Along with that strategy, we see the grocer opening stores at the same time--but at just a slightly slower pace--in key parts of the UK that fit its education, income, environmental and ethical consumer demographic variables best. In other words, the UK is no longer a mere retail test for Whole Foods Market, Inc.. Rather, it is along with Canada becoming nearly as important corporately as the grocer's U.S. expansion plans are.
Whole Foods' to open up to 30 new stores in U.S. in 2009
Speaking of those U.S. expansion plans. Whole Foods' announced today in a filing with the U.S. Securities and Exchange Commission that it plans to build and open between 25 -to- 30 new stores in the U.S. next year. That's a new store opening somewhere in the U.S. at a rate higher than one every other week.

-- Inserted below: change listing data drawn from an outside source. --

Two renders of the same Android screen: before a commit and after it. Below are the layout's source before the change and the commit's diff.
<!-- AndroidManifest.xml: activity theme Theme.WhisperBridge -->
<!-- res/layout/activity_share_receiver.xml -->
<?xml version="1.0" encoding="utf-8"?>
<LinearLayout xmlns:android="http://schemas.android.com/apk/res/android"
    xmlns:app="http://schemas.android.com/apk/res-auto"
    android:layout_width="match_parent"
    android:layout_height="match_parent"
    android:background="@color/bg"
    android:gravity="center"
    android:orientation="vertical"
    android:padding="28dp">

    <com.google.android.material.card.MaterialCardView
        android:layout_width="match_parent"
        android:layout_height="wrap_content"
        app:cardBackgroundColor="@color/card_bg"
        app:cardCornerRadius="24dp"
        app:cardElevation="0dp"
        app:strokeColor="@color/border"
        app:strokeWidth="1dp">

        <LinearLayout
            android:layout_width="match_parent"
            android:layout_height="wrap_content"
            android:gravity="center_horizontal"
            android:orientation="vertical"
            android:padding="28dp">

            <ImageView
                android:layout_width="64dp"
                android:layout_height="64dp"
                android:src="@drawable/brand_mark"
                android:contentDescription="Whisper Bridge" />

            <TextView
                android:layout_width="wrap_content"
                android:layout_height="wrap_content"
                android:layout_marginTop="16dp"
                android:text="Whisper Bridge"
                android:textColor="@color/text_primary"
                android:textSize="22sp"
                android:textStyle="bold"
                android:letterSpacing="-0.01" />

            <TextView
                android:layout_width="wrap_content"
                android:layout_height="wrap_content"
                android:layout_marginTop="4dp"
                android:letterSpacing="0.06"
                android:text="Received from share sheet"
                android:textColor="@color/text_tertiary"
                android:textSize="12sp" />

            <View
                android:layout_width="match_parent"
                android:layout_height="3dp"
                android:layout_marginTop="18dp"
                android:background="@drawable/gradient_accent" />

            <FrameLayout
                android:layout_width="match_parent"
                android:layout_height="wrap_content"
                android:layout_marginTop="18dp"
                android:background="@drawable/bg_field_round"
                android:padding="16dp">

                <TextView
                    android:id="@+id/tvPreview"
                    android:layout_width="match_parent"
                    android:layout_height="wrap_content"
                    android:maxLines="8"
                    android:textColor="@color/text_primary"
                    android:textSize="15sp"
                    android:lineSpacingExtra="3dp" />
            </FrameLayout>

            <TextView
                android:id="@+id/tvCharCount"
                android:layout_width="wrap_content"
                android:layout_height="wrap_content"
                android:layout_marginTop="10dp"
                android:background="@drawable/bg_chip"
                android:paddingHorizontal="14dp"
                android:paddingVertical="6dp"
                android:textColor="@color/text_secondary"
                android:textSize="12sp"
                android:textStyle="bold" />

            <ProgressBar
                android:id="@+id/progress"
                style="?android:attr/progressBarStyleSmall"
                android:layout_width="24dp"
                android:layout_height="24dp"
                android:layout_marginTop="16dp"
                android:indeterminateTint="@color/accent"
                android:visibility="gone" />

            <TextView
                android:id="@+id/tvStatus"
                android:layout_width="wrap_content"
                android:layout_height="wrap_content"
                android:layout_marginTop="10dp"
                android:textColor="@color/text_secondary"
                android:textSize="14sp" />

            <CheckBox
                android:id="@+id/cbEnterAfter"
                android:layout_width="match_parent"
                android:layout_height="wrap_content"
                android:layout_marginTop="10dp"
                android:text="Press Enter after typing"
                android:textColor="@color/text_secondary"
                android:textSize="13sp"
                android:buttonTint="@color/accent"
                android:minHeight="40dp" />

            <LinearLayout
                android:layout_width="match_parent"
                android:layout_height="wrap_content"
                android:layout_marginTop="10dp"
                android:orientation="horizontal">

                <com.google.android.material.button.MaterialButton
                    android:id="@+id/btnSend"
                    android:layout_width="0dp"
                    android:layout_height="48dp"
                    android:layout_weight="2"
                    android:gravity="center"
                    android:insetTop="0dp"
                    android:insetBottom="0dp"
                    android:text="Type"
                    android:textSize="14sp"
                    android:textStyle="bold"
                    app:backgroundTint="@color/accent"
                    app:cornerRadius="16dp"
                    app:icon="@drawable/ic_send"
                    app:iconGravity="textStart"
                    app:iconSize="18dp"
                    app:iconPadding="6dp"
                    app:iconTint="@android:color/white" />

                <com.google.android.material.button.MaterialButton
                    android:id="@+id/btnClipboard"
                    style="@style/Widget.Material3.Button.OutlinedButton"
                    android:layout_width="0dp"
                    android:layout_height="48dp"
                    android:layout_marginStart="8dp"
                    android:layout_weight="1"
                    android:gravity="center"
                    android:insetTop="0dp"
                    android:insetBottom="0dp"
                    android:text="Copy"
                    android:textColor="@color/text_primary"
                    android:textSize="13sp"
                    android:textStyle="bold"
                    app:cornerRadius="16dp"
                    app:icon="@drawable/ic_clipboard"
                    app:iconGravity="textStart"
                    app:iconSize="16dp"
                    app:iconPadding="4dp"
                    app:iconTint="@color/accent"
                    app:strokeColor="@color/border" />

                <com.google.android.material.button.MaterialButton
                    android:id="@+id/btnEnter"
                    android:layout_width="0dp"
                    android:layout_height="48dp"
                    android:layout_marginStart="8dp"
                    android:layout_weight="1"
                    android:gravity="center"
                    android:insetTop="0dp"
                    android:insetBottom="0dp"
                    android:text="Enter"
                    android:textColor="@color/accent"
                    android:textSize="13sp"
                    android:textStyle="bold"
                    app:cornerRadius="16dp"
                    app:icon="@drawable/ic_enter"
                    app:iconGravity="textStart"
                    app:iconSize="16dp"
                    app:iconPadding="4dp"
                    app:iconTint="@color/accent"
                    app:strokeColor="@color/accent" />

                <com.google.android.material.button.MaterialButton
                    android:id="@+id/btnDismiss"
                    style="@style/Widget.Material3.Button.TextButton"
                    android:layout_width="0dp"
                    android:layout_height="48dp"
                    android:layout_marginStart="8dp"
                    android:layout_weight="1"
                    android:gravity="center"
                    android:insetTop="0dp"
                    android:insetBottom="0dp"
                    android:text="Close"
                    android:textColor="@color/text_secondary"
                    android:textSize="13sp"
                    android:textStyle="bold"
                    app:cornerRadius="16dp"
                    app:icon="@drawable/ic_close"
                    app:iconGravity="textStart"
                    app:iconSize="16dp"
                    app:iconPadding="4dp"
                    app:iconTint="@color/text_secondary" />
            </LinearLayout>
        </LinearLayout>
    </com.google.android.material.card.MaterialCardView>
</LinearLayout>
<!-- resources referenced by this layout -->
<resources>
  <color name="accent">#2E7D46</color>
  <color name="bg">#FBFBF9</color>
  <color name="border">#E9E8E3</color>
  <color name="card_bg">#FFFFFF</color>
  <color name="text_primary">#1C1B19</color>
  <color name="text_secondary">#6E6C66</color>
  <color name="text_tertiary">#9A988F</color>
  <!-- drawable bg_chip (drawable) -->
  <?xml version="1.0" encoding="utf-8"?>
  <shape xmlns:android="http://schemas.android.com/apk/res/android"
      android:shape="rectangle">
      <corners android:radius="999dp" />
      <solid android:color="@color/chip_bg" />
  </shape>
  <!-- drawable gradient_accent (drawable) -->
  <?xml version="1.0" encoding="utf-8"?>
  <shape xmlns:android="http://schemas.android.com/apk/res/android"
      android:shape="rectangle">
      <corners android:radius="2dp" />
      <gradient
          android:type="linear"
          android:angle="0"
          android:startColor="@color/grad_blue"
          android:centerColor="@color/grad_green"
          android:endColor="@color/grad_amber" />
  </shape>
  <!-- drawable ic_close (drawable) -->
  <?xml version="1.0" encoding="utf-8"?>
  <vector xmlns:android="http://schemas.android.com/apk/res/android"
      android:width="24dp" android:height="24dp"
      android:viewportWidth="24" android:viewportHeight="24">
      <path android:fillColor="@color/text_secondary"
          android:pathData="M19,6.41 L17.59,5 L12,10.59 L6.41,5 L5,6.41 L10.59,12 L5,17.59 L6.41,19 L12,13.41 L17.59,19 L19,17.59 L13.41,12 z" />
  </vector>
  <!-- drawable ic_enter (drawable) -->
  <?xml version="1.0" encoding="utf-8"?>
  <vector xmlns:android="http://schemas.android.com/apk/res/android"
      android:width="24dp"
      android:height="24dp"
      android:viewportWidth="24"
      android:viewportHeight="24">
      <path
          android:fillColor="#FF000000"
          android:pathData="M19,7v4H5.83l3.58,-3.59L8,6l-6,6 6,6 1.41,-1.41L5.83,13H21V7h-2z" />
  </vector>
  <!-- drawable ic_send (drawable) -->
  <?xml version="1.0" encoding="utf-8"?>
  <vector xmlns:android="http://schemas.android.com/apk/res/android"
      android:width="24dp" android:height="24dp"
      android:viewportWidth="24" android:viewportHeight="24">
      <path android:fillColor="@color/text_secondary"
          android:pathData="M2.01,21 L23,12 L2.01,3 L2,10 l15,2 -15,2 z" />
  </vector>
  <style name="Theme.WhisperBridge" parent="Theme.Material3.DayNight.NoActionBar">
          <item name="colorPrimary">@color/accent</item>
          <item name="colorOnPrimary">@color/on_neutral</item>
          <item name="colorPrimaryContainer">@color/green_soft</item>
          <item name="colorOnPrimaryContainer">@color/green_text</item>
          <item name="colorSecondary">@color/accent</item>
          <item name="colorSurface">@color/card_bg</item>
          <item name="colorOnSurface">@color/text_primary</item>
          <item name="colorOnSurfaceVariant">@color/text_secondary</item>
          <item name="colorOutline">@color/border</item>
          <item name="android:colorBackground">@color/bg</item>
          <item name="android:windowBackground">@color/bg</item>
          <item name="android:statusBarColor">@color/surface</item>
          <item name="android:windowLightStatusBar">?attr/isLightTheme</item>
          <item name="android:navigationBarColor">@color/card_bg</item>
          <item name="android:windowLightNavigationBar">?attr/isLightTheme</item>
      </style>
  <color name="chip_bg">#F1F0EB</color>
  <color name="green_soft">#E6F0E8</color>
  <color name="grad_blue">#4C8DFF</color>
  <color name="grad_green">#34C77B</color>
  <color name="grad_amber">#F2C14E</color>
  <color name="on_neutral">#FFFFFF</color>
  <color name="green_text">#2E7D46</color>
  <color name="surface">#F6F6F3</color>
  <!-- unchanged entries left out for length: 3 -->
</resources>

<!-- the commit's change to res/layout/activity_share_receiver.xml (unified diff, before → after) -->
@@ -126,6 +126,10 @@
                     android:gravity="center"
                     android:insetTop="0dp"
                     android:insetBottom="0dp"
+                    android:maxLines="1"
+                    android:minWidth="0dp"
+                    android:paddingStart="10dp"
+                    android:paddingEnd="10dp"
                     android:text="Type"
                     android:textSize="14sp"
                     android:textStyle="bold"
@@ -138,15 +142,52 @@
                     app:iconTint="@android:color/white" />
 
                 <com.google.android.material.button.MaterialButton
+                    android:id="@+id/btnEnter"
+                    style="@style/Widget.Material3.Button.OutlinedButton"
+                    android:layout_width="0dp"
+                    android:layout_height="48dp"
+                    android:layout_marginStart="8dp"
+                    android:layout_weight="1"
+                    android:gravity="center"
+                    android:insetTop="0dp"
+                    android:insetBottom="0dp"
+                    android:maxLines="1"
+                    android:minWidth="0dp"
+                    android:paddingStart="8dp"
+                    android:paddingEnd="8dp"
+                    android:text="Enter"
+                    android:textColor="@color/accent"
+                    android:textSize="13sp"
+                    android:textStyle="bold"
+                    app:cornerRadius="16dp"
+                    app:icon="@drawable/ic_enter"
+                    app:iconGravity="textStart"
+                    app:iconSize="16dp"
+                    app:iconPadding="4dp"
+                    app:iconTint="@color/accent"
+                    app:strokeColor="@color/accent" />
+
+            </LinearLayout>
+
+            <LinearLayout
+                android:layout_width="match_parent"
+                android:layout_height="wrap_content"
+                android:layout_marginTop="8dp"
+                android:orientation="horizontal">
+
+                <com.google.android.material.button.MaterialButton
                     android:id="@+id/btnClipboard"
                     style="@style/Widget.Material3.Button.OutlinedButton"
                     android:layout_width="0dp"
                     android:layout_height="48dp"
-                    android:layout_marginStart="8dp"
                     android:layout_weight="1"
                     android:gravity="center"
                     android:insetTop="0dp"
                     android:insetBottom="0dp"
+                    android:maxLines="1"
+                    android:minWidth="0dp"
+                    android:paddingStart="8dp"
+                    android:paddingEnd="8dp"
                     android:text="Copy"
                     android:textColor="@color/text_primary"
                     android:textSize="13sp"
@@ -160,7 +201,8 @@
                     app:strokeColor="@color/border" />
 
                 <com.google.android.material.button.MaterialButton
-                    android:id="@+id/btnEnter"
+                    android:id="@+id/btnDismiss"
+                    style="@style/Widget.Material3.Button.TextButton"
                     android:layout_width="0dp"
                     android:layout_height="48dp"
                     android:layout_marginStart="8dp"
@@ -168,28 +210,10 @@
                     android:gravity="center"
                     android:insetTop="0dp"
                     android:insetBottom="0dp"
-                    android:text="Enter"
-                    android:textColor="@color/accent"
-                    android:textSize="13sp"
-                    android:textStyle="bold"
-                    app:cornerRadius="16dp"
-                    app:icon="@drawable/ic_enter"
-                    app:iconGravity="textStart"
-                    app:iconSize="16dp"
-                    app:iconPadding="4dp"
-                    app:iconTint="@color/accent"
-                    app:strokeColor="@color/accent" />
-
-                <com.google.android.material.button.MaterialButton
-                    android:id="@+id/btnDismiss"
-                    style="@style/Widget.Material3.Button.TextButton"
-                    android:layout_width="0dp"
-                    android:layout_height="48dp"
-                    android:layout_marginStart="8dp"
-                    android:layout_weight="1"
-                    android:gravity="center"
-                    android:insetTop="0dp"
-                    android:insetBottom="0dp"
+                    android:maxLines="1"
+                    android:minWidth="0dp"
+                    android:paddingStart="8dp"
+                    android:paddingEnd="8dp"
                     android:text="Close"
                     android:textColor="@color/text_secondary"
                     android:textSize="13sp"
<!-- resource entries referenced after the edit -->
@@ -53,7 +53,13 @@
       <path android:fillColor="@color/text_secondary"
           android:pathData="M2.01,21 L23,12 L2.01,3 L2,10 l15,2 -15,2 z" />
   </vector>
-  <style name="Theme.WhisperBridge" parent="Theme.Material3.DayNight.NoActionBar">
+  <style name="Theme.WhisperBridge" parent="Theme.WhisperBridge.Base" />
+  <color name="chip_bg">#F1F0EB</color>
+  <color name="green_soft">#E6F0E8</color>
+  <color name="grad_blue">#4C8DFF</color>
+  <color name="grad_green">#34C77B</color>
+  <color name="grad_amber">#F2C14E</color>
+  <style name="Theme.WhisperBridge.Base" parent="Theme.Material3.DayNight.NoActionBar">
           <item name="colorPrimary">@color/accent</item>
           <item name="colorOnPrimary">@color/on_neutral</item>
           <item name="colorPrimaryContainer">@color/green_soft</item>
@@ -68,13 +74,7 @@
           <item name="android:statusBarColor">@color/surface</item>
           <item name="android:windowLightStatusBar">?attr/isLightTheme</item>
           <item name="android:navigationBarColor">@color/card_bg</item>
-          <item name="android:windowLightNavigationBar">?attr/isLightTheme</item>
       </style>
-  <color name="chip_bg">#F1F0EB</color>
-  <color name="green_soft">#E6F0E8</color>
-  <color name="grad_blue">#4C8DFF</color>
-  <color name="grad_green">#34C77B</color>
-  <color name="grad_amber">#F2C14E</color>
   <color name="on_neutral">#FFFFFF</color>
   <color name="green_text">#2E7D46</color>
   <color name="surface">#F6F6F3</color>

The 29-30 new stores will all likely be no smaller than 45,000 square feet (except in special cases like urban neighborhoods where there are geographical limitations of course) and as big as 80,000 square feet. The new stores also will be located both in regions like Texas and the west and east coasts, where Whole Foods' already has a substantial number of stores, and in new areas of the U.S. where the grocer has little or no current retail presence.
Whole Foods also is set to open its Whole Foods Express small-format, convenience-oriented prototype store in a renovated former Wild Oats market building in Boulder, Colorado later this year. If that test--and format--proves successful, we could see the supernatural grocer join the growing small-format grocery store revolution in the U.S. with additional Express stores in other parts of the country perhaps even beginning next year.
From what we've been able to learn thus far, the Whole Foods Express format will be about 15,000 square feet -to- 20,000 square feet in size. It will feature a limited selection of natural and organic grocery products, fresh produce and meats and other perishables.
A key feature of the Express store will be an extensive selection of natural, organic, healthy and tasty ready-to-eat and ready-to heat prepared foods. We also expect to see some sort of an in store cafe in the Express store, as well as a small version of a Whole Foods-style in-store Bistro food service venue.